Ukraine races to fix and shield its power plants after Russian onslaught

By Thomson Reuters Apr 9, 2024 | 5:24 AM

By Anastasiia Malenko

UNDISCLOSED LOCATION, Ukraine (Reuters) – When a Russian attack plunged a Ukrainian thermal power plant into darkness on March 29, 51-year-old Ihor did not have time to think.

He grabbed a flashlight and made his way through the dust-filled control room to save remains of the system as the walls of the station fell, calling out to see if the other essential staff had survived the blast.

“We are scared, like all normal people would be, but this is our work,” said Ihor, who has been at the plant for 23 years.

Russia began a second major assault on Ukraine’s energy system last month, devastating at least eight power plants and several dozen substations.

Kyiv says Russia used more than 150 missiles and 240 attack drones in a single week from March 22 – cutting off electricity, heating and even running water to 2 million Ukrainians, according to a parliamentary estimate.

The intensity of the attacks, which have also targeted solar and hydro-electric power facilities, forced Kyiv to import power and sparked fears about the resilience of an energy system that was hobbled by a Russian air campaign in the war’s first winter.

Russia has said the energy system is a legitimate military target and described last month’s attacks as “revenge strikes” to punish Ukraine for attacking Russian border regions.

A complete collapse of the system that could cut off electricity and water supplies to towns and cities is unlikely for now, the head of national grid company Ukrenergo Volodymyr Kudrytskyi told Reuters last week.

Avoiding energy system collapse depends largely on rapid repairs of facilities like the one visited by Reuters on Monday, where people in protective suits and hard hats worked in a vast hall filled with metal and concrete dislodged and twisted by an air strike.

“To produce in the winter, we need to repair the building construction, the roof,” said Andriy whose family has worked at the plant for generations. “[The equipment] will freeze otherwise.”


The plant asked Reuters not to disclose its location and the last names of its employees for security reasons.
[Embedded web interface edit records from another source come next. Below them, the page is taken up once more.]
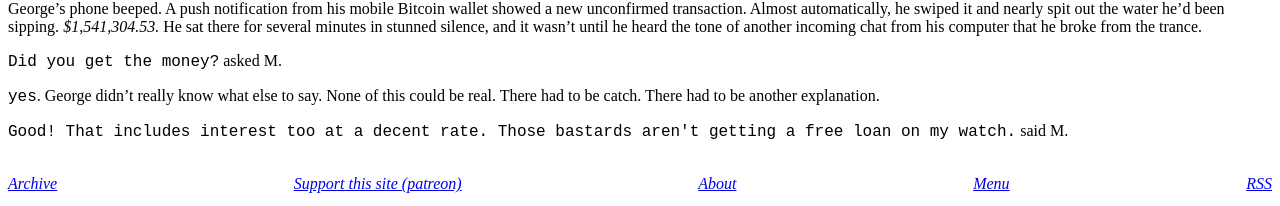
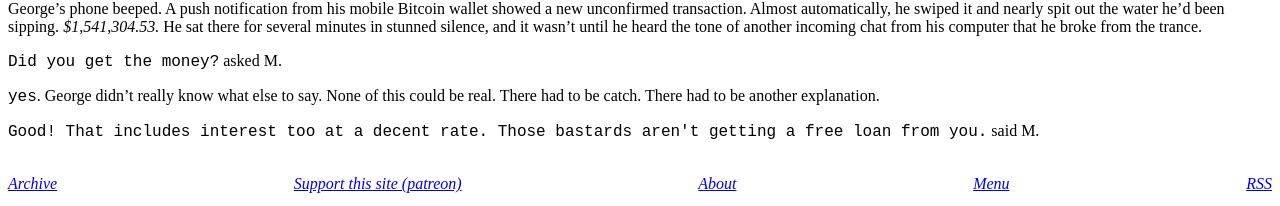
Before and after one commit to derykmakgill/website, a Jekyll site: the page built from tax.md, in a window 1280 px wide. Shown: the part 1655-1861 px from the top of the page. Built offline with Jekyll 4.4.1, drawn with Linux system fonts in a browser that asks for light colours.

Commit message:
Update tax.md

```diff
--- a/tax.md
+++ b/tax.md
@@ -96,4 +96,4 @@ George's phone beeped. A push notification from his mobile Bitcoin wallet showed
 
 <code style="font-family: courier new, monospace;">yes</code>. George didn't really know what else to say. None of this could be real. There had to be catch. There had to be another explanation.
 
-<code style="font-family: courier new, monospace;">Good! That includes interest too at a decent rate. Those bastards aren't getting a free loan on my watch.</code> said M.
+<code style="font-family: courier new, monospace;">Good! That includes interest too at a decent rate. Those bastards aren't getting a free loan from you.</code> said M.
```
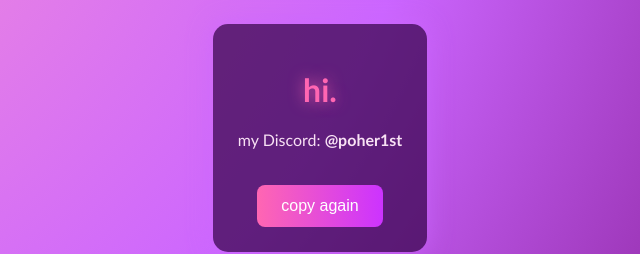
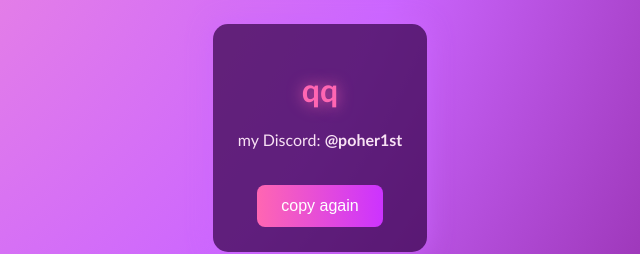
Before and after one commit to poher1st/poher1st, a plain HTML site: page index.html in a window 1280 px wide. Shown: the part 262-516 px from the top of the page, 320-960 px from the left. Drawn offline with Linux system fonts and the light colour scheme.

Commit message:
Update index.html

```diff
--- a/index.html
+++ b/index.html
@@ -56,7 +56,7 @@
 </head>
 <body>
   <div class="box">
-    <h1>hi.</h1>
+    <h1>qq</h1>
     <p>my Discord: <b>@poher1st</b></p>
     <button onclick="copyDiscord()">copy again</button>
   </div>
```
A single unit there could power some 10-15 small towns, operators say, but a March 22 attack halted its energy production for the first time, with recent strikes damaging almost all of its equipment.

The plant’s private operator DTEK has said its stations, which meet about a quarter of Ukraine’s energy needs, lost 80% of their capacity in the attacks. The company told Reuters it hopes to restore at least 50% of the losses in the next four months, with total costs estimated at $230 million.

Three nuclear power plants provide most of Ukraine’s electricity even after Russian troops seized and occupied the six-reactor Zaporizhzhia facility, Europe’s largest nuclear plant, at the start of the invasion.

But the damage to Ukraine’s thermal and hydro-electric generation facilities is likely to make it harder to navigate ebbs and flows of demand, energy officials say.

And spare parts are hard to come by.

“This equipment is not produced by any plants on Ukraine’s territory anymore, especially since most of it came from the Soviet Union,” Andriy said of the plant that started functioning in late 20th century. “We are doing everything in our power, and beyond, to find replacements.”


Protecting energy facilities and other vital infrastructure in a country the size of France while also defending the front is a major challenge.

“Confidence that this situation will not be repeated again tomorrow is the most important thing at the moment for us and for the essential staff who can’t leave their workplace regardless of missile attacks,” said Andriy.

President Volodymyr Zelenskiy and other senior Kyiv officials appeal to their allies and partners almost daily to supply Ukraine with more air defences.

This year’s Russian high-precision missile attacks on power generation assets have dealt damage that takes longer to repair than the strikes on transmission systems last year, said DTEK’s spokesman, who declined to be named.

Ihor put it starkly: “They know exactly what they are targeting,” he said.

Zelenskiy said Ukraine could cope using stockpiles for the moment, but was already making difficult choices about what to protect. His plea for 25 Patriot air defence systems on Saturday followed months of Republic resistance to the passage of a major U.S. military aid package in Congress.

At the power plant, repair work goes on around the clock despite the imminent threats. Another employee, Oleh, said the fact that Ukrainians had not given up kept him and others going.

“The boys on the front lines are defending our country,” he said, “and we are fighting here as much as we can.”

(Reporting by Anastasiia Malenko; editing by Tom Balmforth and Philippa Fletcher)